More importantly, though, is the fact that New England isn't all of a sudden going to have nothing when Brandin Cooks leaves. In other words, they can have Brandin Cooks for two years, and then they can have a replacement-level wide receiver for three.

And while the Patriots have been awful at selecting wide receivers through the draft, they haven't been all that bad at getting average options on the roster through free agency. In 27 games with New England, Brandon LaFell had an AV of 0.59 per game. This past year, Chris Hogan's was at 0.47.

LaFell made about $3 million over his two years in New England, while Hogan had a cap hit of about $5.5 million last year.

That's certainly not scientific, but the point is pretty obvious subjectively: average New England wide receivers can thrive when Tom Brady is throwing them passes.

Maybe that means the Patriots didn't need Brandin Cooks, which I can get behind and understand. But assuming they wanted a wide receiver -- whether it's because they just wanted to be that much more explosive offensively or because they see Cooks as, say, a Julian Edelman replacement -- then the valuation wasn't off here.

And considering their quarterback -- who will be 40 years old in August -- has limited time left, why not try and maximize production at the position?

Why New Orleans Wins

The trade makes sense from the Saints' side, too.

As mentioned, Cooks has one year left on his rookie deal followed by his fifth-year option -- New Orleans would be keeping him around for two years before he'd want big money.

The Saints, though, have a lot of holes on the defensive side of the ball. According to our metrics, they had the third-worst schedule-adjusted defense last year, and that was an improvement over their last-ranked D in 2015.

They also have a strong pass-catching group that's watched players cycle in and out over Drew Brees' tenure. And now with Michael Thomas -- who, if we want to relate back to AV, posted a top-15 rookie wide receiver season in NFL history this past year, according to the metric -- they have the luxury to make the Cooks swap.

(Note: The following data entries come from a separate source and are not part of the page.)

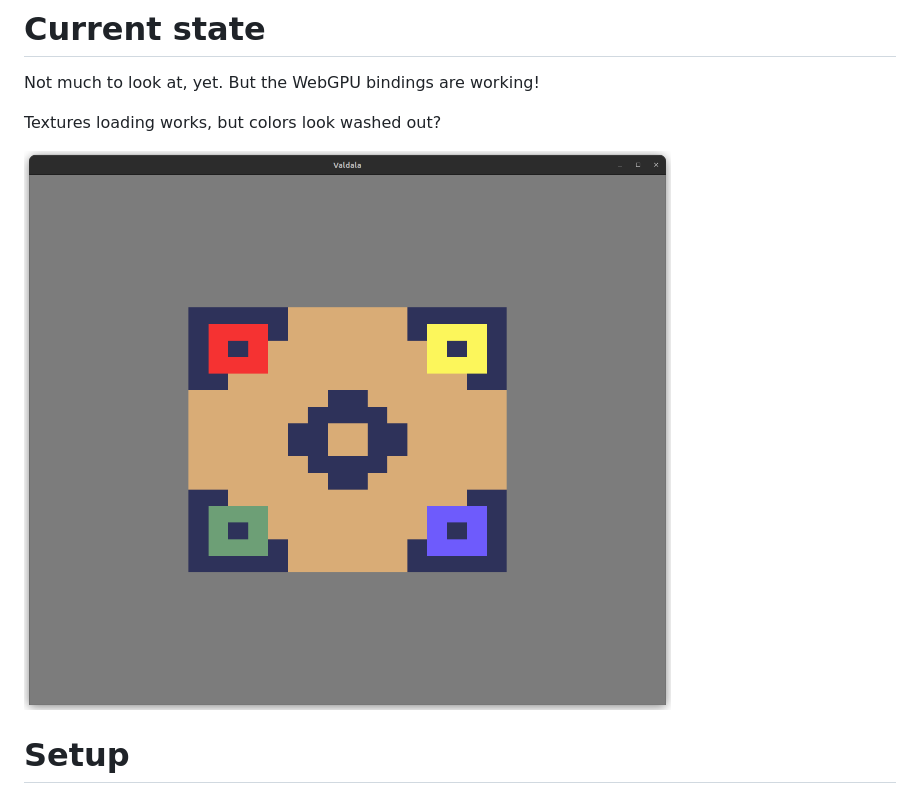
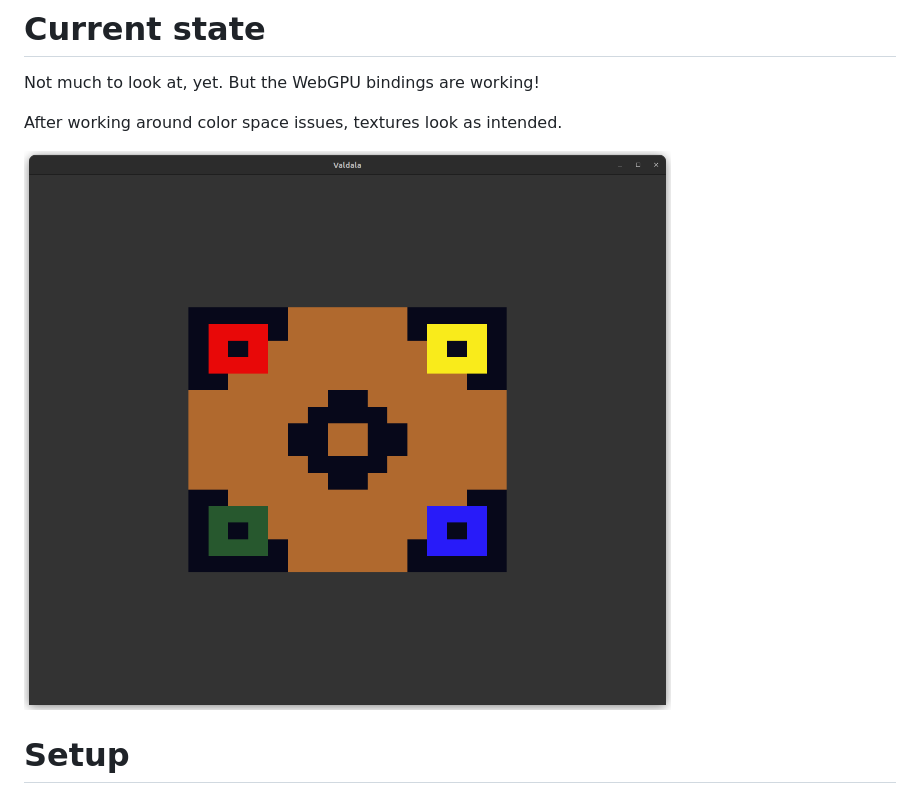
Before and after one commit to TheOnlySilverClaw/Valdala, a Markdown page: README.md, the part around the change. GitHub-like rendering; pictures changed too: screenshot.png.

Commit message:
color space workaround

```diff
--- a/README.md
+++ b/README.md
@@ -3,7 +3,7 @@
 Not much to look at, yet.
 But the WebGPU bindings are working!
 
-Textures loading works, but colors look washed out?
+After working around color space issues, textures look as intended.
 
 ![Screenshot of current development state](screenshot.png)
 
```
Also changed, not shown: 4 other files.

Stuart's Draft Value Chart does seem to favor Cooks against the 32nd overall pick when we assume he'll produce at the same level for two more years, but with the additional draft pick swap (103 for 118), things even out a bit more. And it gives the Saints the flexibility to focus on more important areas of need, like the defense.

A Great Trade

So, in all, the trade makes complete sense. New England gets a dynamic wide receiver on a good deal for two years before Tom Brady's eventual -- though it may never happen, if we're being honest -- retirement, while New Orleans is able to focus on the side of the ball that they desperately need to improve.

Sounds like a win-win to me.